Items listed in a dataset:
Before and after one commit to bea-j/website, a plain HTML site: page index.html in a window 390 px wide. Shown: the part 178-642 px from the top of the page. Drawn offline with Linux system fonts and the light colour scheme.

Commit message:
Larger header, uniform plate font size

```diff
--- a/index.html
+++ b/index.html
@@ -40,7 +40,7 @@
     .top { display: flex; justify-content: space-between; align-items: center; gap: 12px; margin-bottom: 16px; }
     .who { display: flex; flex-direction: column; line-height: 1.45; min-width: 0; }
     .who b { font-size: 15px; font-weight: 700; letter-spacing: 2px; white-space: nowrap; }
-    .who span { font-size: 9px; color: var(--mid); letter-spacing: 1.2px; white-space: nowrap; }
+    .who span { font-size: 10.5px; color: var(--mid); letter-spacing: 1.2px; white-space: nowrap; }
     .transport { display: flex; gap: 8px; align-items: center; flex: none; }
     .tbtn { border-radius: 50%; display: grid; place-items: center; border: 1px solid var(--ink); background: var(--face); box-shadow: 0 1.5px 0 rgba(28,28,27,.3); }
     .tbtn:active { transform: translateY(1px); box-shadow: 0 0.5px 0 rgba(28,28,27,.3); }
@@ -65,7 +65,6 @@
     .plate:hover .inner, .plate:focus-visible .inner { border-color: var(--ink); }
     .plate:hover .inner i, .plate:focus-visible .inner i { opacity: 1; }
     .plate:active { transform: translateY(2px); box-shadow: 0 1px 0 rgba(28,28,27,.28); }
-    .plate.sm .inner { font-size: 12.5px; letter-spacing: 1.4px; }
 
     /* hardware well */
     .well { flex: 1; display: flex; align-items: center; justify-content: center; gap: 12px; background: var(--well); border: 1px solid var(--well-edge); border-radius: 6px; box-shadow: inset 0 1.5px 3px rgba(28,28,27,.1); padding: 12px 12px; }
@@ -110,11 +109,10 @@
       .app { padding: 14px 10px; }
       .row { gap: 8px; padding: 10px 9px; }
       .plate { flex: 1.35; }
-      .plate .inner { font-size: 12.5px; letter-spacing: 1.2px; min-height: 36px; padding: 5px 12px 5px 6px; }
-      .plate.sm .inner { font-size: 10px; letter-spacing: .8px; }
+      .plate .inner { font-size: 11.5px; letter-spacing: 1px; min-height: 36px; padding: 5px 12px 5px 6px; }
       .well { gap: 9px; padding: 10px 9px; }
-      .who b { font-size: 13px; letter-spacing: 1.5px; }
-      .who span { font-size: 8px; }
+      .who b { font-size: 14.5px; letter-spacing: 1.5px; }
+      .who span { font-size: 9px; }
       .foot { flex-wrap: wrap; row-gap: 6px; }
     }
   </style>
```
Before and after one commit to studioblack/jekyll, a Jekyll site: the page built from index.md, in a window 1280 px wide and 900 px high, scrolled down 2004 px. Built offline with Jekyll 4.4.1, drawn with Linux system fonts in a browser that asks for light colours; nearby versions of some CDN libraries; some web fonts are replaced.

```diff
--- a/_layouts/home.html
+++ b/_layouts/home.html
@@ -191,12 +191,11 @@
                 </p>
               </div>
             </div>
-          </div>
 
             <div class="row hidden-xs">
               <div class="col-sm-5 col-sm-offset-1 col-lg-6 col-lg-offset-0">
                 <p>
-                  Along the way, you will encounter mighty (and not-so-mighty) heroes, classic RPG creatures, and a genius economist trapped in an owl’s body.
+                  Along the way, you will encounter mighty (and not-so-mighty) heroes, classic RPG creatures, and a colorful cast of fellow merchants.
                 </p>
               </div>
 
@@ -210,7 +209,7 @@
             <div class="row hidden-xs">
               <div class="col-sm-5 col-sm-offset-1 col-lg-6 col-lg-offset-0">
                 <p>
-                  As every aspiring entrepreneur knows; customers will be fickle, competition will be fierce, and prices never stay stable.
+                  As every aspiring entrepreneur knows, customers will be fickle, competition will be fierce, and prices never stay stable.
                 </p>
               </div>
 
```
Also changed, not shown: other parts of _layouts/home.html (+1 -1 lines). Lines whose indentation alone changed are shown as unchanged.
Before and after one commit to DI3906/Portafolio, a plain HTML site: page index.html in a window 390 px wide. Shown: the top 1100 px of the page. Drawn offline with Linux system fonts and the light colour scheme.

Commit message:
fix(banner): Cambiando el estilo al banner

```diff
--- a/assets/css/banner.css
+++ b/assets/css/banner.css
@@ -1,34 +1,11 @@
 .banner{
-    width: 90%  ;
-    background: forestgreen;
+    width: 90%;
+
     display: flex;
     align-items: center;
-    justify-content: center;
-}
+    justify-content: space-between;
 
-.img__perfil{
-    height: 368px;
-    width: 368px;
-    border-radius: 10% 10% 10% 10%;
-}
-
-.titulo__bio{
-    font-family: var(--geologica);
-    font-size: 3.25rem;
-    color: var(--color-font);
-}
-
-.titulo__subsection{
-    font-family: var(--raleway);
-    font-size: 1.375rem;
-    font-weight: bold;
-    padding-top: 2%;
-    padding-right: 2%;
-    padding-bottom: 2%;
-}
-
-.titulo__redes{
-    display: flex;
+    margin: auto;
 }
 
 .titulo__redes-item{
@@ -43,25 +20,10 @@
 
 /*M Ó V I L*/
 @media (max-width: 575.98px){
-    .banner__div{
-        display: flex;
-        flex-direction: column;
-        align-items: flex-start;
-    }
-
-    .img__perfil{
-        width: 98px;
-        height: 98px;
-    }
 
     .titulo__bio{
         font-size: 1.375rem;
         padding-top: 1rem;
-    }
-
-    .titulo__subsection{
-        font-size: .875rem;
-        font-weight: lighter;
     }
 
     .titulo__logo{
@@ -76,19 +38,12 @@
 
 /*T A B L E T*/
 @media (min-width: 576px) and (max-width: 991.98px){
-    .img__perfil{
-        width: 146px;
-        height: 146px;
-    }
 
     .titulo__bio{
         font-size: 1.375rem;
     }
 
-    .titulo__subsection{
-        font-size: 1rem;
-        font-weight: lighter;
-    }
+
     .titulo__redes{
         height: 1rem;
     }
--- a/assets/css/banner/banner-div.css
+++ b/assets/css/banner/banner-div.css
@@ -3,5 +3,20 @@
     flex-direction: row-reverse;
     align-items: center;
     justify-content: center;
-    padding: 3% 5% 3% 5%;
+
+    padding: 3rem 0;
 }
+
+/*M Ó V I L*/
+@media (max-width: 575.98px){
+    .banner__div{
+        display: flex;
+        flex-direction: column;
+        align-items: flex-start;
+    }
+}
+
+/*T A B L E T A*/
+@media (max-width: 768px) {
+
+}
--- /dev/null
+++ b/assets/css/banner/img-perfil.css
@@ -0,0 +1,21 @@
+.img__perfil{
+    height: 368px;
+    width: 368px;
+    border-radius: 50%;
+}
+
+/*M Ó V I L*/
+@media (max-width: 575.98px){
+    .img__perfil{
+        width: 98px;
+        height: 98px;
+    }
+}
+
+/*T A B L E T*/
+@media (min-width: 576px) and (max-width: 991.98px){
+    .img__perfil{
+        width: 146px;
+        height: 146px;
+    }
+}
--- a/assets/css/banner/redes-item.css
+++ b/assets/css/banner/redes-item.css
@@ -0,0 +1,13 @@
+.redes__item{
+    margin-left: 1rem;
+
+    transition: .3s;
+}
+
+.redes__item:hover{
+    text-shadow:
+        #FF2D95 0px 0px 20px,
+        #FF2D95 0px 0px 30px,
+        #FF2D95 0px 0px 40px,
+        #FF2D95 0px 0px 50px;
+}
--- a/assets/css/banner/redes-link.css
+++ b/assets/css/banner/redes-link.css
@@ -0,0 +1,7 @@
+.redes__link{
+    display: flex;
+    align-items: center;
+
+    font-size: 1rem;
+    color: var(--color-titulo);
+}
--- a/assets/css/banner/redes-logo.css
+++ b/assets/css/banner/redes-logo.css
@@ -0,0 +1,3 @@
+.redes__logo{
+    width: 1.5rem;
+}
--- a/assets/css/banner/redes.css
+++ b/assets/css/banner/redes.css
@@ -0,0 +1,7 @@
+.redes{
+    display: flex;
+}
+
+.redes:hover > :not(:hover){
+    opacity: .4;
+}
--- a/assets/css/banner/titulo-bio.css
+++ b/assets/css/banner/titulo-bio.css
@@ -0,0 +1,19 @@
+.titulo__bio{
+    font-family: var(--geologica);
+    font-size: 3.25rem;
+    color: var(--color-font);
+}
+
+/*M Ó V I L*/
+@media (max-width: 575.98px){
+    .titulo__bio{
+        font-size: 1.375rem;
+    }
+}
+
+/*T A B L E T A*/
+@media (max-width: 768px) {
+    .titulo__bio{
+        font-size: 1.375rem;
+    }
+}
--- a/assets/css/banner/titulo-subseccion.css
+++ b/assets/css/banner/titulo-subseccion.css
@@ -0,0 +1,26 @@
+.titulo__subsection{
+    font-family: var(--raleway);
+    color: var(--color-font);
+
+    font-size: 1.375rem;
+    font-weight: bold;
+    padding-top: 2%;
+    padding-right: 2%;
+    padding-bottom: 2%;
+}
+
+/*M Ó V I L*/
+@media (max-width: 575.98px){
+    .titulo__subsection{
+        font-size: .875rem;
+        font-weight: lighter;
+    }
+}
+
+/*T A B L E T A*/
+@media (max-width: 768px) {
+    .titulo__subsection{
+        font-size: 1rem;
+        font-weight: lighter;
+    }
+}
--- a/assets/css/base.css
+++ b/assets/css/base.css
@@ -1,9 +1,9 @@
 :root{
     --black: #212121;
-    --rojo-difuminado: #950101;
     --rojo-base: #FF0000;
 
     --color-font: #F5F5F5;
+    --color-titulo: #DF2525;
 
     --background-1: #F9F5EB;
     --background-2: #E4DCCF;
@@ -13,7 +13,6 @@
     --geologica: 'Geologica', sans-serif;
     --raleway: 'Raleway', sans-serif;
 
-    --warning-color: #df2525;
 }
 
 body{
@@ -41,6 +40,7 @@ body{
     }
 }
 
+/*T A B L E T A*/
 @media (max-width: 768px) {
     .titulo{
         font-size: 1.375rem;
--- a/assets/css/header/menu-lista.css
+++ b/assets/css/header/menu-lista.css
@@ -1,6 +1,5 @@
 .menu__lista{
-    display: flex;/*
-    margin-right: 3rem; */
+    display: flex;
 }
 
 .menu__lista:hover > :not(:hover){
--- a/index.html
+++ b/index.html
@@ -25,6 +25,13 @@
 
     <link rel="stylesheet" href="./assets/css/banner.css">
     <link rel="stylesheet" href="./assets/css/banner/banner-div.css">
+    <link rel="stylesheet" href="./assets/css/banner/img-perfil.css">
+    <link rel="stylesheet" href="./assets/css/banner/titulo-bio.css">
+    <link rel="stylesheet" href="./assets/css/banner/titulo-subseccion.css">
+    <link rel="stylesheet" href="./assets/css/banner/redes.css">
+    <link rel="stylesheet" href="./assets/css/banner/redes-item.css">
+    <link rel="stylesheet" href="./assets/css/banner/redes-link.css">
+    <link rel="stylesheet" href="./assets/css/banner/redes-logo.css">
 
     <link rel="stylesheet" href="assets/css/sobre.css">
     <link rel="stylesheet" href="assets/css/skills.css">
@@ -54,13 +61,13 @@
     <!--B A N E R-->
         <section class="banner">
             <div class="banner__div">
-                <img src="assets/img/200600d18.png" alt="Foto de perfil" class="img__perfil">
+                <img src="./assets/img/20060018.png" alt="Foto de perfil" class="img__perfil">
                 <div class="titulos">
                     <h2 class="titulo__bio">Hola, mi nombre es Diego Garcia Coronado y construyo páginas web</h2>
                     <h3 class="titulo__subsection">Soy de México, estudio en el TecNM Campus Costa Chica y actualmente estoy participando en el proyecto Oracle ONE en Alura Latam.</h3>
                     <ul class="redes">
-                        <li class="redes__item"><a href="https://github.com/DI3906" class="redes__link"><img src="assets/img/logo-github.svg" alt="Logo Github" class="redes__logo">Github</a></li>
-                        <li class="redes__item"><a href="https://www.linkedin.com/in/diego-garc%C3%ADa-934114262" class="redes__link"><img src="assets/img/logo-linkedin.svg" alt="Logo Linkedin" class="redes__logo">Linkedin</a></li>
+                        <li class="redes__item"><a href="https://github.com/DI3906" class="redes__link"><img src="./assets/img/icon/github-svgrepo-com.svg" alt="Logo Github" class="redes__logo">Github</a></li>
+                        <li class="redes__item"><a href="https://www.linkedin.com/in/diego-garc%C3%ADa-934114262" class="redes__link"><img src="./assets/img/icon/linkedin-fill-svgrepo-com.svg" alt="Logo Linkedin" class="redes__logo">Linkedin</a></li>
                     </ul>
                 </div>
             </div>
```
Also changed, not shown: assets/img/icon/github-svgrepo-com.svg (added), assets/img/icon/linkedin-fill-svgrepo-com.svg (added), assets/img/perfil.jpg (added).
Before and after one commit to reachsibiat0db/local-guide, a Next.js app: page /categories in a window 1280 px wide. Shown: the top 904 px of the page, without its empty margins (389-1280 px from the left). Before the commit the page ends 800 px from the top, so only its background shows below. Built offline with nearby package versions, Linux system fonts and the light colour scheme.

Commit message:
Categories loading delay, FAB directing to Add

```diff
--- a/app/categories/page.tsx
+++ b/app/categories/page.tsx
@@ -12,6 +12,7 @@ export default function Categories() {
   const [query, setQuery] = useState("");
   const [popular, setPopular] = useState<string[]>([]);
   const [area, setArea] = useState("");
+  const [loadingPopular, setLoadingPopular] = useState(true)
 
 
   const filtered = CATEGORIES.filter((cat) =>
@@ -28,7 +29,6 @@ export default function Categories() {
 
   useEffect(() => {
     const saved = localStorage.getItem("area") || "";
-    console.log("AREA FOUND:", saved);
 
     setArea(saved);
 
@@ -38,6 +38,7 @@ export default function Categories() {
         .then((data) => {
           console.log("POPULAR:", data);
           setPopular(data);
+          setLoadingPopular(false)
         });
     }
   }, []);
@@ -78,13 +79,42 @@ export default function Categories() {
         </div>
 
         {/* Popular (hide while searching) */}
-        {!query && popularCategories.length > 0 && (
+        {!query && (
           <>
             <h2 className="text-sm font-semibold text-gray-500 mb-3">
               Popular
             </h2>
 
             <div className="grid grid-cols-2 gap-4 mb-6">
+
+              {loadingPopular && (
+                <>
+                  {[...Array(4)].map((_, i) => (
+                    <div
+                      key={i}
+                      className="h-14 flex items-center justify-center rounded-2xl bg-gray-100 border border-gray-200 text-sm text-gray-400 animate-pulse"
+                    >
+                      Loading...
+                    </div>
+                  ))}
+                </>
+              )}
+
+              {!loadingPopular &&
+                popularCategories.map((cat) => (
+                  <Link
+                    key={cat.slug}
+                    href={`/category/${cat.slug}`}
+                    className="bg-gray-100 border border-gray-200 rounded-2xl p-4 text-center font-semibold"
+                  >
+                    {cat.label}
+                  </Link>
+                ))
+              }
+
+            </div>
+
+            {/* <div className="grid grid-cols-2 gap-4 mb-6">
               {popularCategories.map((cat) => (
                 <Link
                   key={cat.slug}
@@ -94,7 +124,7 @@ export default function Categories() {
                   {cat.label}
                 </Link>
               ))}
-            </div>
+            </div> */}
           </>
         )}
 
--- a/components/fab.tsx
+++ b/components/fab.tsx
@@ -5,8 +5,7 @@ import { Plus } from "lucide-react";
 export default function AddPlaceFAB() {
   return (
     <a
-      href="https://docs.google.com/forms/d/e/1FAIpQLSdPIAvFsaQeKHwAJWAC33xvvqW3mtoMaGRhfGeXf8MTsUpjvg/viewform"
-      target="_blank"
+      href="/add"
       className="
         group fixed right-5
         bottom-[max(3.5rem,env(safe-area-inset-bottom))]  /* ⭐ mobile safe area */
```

» **Task**: Nothing but lines that contain "align" should appear in the answer. Copy each from the records.

» **Exercise output**:
     .top { display: flex; justify-content: space-between; align-items: center; gap: 12px; margin-bottom: 16px; }
     .transport { display: flex; gap: 8px; align-items: center; flex: none; }
     .well { flex: 1; display: flex; align-items: center; justify-content: center; gap: 12px; background: var(--well); border: 1px solid var(--well-edge); border-radius: 6px; box-shadow: inset 0 1.5px 3px rgba(28,28,27,.1); padding: 12px 12px; }
     align-items: center;
-        align-items: flex-start;
     align-items: center;
+        align-items: flex-start;
+    align-items: center;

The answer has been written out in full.